Your objective =>
Return every line below in which "confirmButton" appears.
Recorded data section start
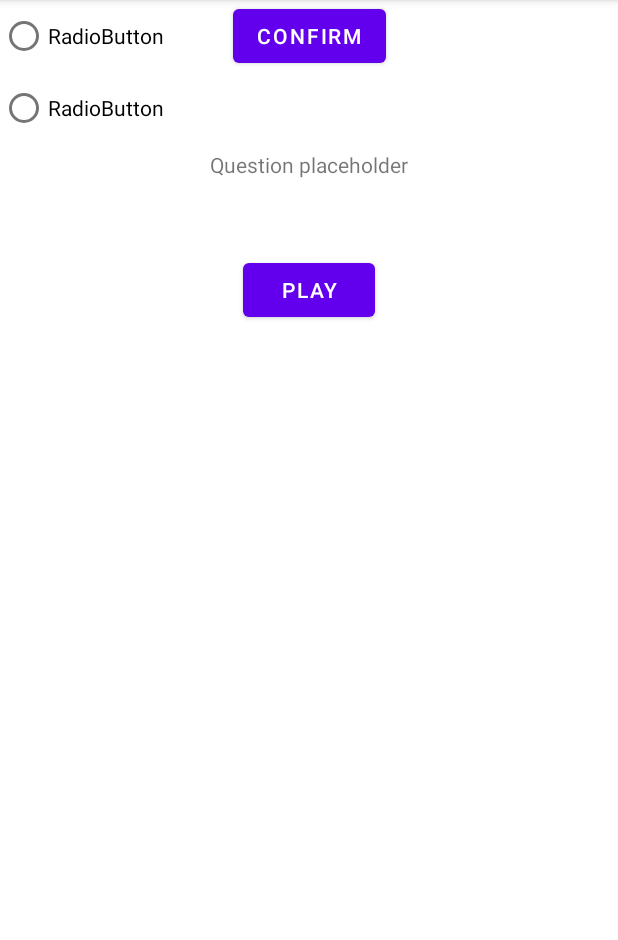
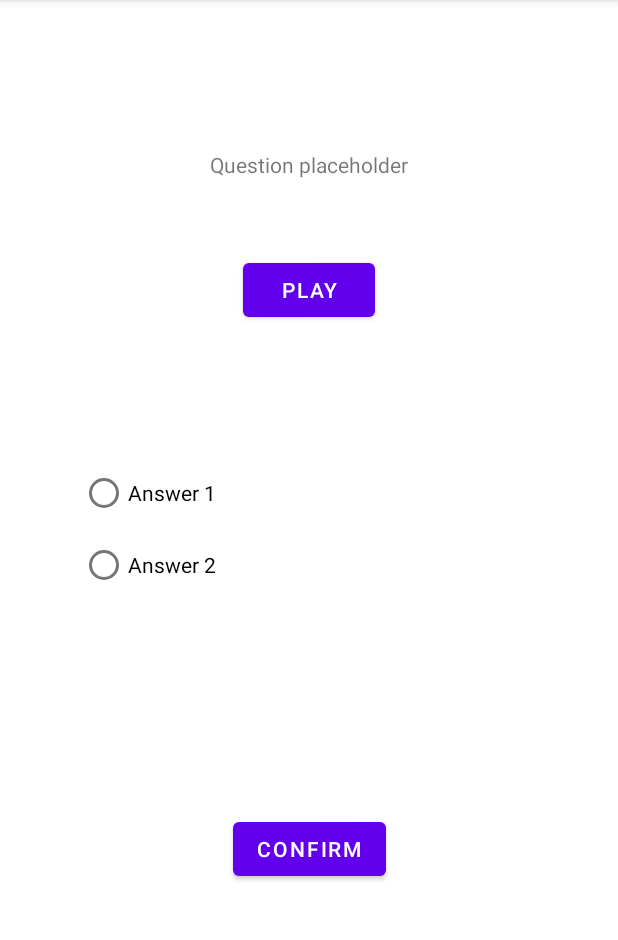
Before and after one commit to Francesco-HART/Flashcard, an Android app: the screen it shows after launch (QuestionActivity), on a phone screen of 412 x 824 dp, the part 84-1024 px from its top. Run offline under Robolectric (Android 15) with nearby library versions, the phone set to English and light mode, and no system bars.

Commit message:
Story 2
Checked radio button detection + answer comparison + display correct/wrong answer to the user

```diff
--- a/app/src/main/res/layout/activity_question.xml
+++ b/app/src/main/res/layout/activity_question.xml
@@ -30,20 +30,24 @@
         android:id="@+id/radioGroup1"
         android:layout_width="305dp"
         android:layout_height="166dp"
-        tools:layout_editor_absoluteX="56dp"
-        tools:layout_editor_absoluteY="400dp">
+        android:layout_marginTop="16dp"
+        app:layout_constraintBottom_toTopOf="@+id/confirmButton"
+        app:layout_constraintEnd_toEndOf="@+id/playAudioButton"
+        app:layout_constraintHorizontal_bias="0.5"
+        app:layout_constraintStart_toStartOf="@+id/playAudioButton"
+        app:layout_constraintTop_toBottomOf="@+id/playAudioButton">
 
         <RadioButton
             android:id="@+id/radioButton"
             android:layout_width="match_parent"
             android:layout_height="wrap_content"
-            android:text="RadioButton" />
+            android:text="Answer 1" />
 
         <RadioButton
             android:id="@+id/radioButton2"
             android:layout_width="match_parent"
             android:layout_height="wrap_content"
-            android:text="RadioButton" />
+            android:text="Answer 2" />
     </RadioGroup>
 
     <Button
@@ -51,7 +55,20 @@
         android:layout_width="wrap_content"
         android:layout_height="wrap_content"
         android:text="Confirm"
+        app:layout_constraintBottom_toTopOf="@+id/resultTextView"
         app:layout_constraintEnd_toEndOf="@+id/questionTextView"
+        app:layout_constraintHorizontal_bias="0.5"
         app:layout_constraintStart_toStartOf="@+id/questionTextView"
-        tools:layout_editor_absoluteY="621dp" />
+        app:layout_constraintTop_toBottomOf="@+id/radioGroup1" />
+
+    <TextView
+        android:id="@+id/resultTextView"
+        android:layout_width="wrap_content"
+        android:layout_height="wrap_content"
+        android:layout_marginTop="16dp"
+        app:layout_constraintBottom_toBottomOf="parent"
+        app:layout_constraintEnd_toEndOf="@+id/confirmButton"
+        app:layout_constraintHorizontal_bias="0.5"
+        app:layout_constraintStart_toStartOf="@+id/confirmButton"
+        app:layout_constraintTop_toBottomOf="@+id/confirmButton" />
 </androidx.constraintlayout.widget.ConstraintLayout>
```
Also changed, not shown: app/src/main/java/com/jonathan/androidmusicflashcard/QuestionActivity.java (+26 -0 lines).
Recorded data section end
Answer space =>
+        app:layout_constraintBottom_toTopOf="@+id/confirmButton"
+        app:layout_constraintEnd_toEndOf="@+id/confirmButton"
+        app:layout_constraintStart_toStartOf="@+id/confirmButton"
+        app:layout_constraintTop_toBottomOf="@+id/confirmButton" />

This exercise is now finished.